Consider a directed graph with *n* vertices,
.
The simplest graph representation scheme
uses an matrix *A* of zeroes and ones given by

I.e., the element of the matrix,
is a one only if is an edge in *G*.
The matrix *A* is called an
*adjacency matrix* .

For example, the adjacency matrix for graph in Figure is

Clearly, the number of ones in the adjacency matrix is equal to the number of edges in the graph.

One advantage of using an adjacency matrix is that it is easy to determine the sets of edges emanating from and incident on a given vertex. E.g., consider vertex . Each one in the row corresponds to an edge that emanates from vertex . Conversely, each one in the column corresponds to an edge incident on vertex .

We can also use adjacency matrices to represent undirected graphs.
I.e., we represent an undirected graph with *n* vertices,
using an matrix *A* of zeroes and ones given by

Since the two sets and are equivalent,
matrix *A* is symmetric about the diagonal.
I.e., .
Furthermore, all of the entries on the diagonal are zero.
I.e., for .

For example, the adjacency matrix for graph in Figure is

In this case, there are twice as many ones in the adjacency matrix as there are edges in the undirected graph.

A simple variation allows us to use an adjacency matrix
to represent an edge-labeled graph.
For example, given numeric edge labels,
we can represent a graph (directed or undirected)
using an matrix *A* in which the
is the numeric label associated with edge
in the case of a directed graph,
and edge ,
in an undirected graph.

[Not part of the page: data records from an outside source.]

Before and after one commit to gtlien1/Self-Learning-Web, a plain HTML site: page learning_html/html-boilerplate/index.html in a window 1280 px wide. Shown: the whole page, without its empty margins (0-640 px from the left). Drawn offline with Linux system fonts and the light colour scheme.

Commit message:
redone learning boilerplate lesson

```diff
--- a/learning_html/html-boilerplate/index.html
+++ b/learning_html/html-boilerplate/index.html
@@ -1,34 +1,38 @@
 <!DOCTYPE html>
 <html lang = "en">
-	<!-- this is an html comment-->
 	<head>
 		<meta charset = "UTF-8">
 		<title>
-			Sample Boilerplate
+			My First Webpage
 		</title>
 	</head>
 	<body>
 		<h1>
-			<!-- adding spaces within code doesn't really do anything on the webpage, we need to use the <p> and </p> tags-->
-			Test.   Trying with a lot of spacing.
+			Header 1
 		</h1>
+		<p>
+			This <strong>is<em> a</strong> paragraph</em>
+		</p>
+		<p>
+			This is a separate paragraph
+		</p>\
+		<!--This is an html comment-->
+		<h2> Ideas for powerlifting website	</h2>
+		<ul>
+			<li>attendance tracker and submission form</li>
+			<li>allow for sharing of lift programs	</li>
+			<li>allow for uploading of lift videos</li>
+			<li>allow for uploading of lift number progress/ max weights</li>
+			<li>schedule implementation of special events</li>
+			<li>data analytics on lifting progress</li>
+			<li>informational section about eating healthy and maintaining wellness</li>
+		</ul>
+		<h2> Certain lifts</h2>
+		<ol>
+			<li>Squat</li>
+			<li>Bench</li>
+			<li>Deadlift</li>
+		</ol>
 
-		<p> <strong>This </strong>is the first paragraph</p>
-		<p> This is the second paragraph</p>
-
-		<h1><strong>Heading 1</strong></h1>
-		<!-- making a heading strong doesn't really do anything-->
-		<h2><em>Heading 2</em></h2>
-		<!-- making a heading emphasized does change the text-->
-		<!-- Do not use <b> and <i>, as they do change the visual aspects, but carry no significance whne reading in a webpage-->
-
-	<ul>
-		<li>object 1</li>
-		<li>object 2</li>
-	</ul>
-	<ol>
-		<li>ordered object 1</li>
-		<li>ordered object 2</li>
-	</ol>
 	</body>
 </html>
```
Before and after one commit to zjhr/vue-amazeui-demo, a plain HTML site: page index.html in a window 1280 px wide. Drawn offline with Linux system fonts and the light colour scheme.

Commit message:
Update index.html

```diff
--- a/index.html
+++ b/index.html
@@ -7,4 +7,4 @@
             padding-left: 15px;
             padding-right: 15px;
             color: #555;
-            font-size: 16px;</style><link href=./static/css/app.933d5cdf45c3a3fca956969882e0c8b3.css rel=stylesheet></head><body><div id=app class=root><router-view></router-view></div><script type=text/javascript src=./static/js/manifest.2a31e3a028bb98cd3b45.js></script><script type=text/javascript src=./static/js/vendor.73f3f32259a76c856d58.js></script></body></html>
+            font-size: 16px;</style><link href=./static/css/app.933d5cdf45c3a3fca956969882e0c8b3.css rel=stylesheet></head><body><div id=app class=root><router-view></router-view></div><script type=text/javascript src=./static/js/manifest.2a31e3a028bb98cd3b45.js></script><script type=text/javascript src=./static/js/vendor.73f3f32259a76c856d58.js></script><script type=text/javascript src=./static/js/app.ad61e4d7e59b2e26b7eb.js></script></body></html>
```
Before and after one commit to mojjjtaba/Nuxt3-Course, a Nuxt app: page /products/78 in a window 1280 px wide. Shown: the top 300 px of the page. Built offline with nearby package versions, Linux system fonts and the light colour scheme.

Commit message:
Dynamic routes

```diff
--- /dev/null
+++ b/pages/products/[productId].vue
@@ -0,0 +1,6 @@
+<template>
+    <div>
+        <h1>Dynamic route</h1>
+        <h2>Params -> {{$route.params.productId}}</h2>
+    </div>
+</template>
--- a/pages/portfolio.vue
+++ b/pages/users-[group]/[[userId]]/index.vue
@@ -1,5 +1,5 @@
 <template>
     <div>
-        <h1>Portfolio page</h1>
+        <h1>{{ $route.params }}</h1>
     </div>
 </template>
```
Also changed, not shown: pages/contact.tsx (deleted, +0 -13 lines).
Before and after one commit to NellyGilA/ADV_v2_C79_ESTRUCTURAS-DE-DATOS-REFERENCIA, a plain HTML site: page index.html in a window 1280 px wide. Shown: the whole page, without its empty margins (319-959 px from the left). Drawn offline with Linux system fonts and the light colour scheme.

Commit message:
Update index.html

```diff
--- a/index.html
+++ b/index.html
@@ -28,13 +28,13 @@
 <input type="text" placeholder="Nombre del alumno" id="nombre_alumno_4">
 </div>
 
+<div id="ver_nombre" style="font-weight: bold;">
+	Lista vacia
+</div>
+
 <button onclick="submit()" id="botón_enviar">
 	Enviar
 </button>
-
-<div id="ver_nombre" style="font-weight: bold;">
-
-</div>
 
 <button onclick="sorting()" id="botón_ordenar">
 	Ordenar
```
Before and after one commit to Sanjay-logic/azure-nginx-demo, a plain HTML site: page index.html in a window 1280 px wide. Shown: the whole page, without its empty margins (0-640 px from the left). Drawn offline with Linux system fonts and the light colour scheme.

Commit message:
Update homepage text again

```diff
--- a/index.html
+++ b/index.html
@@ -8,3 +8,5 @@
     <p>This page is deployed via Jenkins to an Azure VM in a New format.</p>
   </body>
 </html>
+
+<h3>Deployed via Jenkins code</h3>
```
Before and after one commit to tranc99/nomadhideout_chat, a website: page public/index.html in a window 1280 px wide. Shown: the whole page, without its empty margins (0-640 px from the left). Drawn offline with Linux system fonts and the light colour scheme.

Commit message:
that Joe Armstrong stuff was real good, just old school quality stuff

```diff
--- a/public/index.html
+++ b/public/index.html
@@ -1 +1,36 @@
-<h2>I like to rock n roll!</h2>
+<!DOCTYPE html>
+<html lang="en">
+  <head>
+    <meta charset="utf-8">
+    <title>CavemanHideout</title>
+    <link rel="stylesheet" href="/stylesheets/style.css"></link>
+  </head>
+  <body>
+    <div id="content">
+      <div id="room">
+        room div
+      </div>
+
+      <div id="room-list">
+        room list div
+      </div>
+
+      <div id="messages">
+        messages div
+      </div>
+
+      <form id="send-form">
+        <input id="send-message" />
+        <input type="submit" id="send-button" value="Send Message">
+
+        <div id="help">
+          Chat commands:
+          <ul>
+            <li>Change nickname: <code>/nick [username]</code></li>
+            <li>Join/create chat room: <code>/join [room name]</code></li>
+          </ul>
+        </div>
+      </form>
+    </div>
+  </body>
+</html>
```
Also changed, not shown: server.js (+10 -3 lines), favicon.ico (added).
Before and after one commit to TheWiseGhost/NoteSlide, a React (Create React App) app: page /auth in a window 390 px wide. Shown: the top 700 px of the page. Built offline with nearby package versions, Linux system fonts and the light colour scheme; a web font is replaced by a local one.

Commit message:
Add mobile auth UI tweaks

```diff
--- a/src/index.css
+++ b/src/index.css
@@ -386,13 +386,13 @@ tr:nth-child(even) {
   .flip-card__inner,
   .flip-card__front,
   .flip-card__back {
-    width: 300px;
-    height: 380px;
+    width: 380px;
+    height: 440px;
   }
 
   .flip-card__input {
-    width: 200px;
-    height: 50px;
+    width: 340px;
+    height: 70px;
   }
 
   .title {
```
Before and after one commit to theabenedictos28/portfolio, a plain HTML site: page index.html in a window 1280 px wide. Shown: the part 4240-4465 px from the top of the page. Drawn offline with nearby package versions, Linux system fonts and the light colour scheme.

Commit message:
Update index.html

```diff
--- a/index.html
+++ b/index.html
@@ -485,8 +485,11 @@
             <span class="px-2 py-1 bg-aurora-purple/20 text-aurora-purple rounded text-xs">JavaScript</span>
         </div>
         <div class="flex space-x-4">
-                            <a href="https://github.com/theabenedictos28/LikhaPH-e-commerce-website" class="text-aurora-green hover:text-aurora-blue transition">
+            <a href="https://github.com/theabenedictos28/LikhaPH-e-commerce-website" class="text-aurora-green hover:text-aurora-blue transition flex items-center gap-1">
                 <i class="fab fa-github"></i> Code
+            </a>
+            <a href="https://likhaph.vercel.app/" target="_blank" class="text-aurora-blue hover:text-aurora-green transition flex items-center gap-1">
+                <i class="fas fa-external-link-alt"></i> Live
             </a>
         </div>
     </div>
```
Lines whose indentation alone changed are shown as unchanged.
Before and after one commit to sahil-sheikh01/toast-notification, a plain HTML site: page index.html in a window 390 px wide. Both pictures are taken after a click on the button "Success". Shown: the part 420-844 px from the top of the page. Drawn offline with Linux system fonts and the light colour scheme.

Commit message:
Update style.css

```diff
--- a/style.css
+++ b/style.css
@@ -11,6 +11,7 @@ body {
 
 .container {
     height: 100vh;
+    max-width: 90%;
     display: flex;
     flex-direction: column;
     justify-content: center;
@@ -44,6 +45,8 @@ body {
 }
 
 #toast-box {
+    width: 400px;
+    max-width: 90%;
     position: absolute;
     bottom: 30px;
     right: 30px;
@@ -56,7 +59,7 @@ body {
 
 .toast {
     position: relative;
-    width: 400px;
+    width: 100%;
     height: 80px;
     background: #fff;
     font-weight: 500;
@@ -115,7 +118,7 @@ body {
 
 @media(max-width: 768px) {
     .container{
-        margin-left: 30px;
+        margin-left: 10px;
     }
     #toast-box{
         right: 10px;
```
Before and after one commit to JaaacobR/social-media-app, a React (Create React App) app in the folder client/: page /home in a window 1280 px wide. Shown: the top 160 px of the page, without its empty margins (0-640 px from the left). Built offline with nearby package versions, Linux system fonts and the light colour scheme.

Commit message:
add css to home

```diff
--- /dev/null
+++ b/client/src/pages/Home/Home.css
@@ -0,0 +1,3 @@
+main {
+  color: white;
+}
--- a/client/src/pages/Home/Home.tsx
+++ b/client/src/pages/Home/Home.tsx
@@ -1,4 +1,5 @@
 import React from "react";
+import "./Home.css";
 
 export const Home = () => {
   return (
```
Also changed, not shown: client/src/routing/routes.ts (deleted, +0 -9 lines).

For example, the adjacency matrix for the graph in Figure is

In this case, the array entries corresponding to non-existent edges
have all been set to .
Here serves as a kind of *sentinel* .
The value to use for the sentinel depends on the application.
For example, if the edges represent routes between geographic locations,
then a route of length is much like one that does not exist.

Since the adjacency matrix has entries,
the amount of spaced needed to represent the edges of
a graph is ,
*regardless of the actual number of edges* in the graph.
If the graph contains relatively few edges,
e.g., if ,
then most of the elements of the adjacency matrix will be zero (or ).
A matrix in which most of the elements are zero (or )
is a *sparse matrix* .

Copyright © 1997 by Bruno R. Preiss, P.Eng. All rights reserved.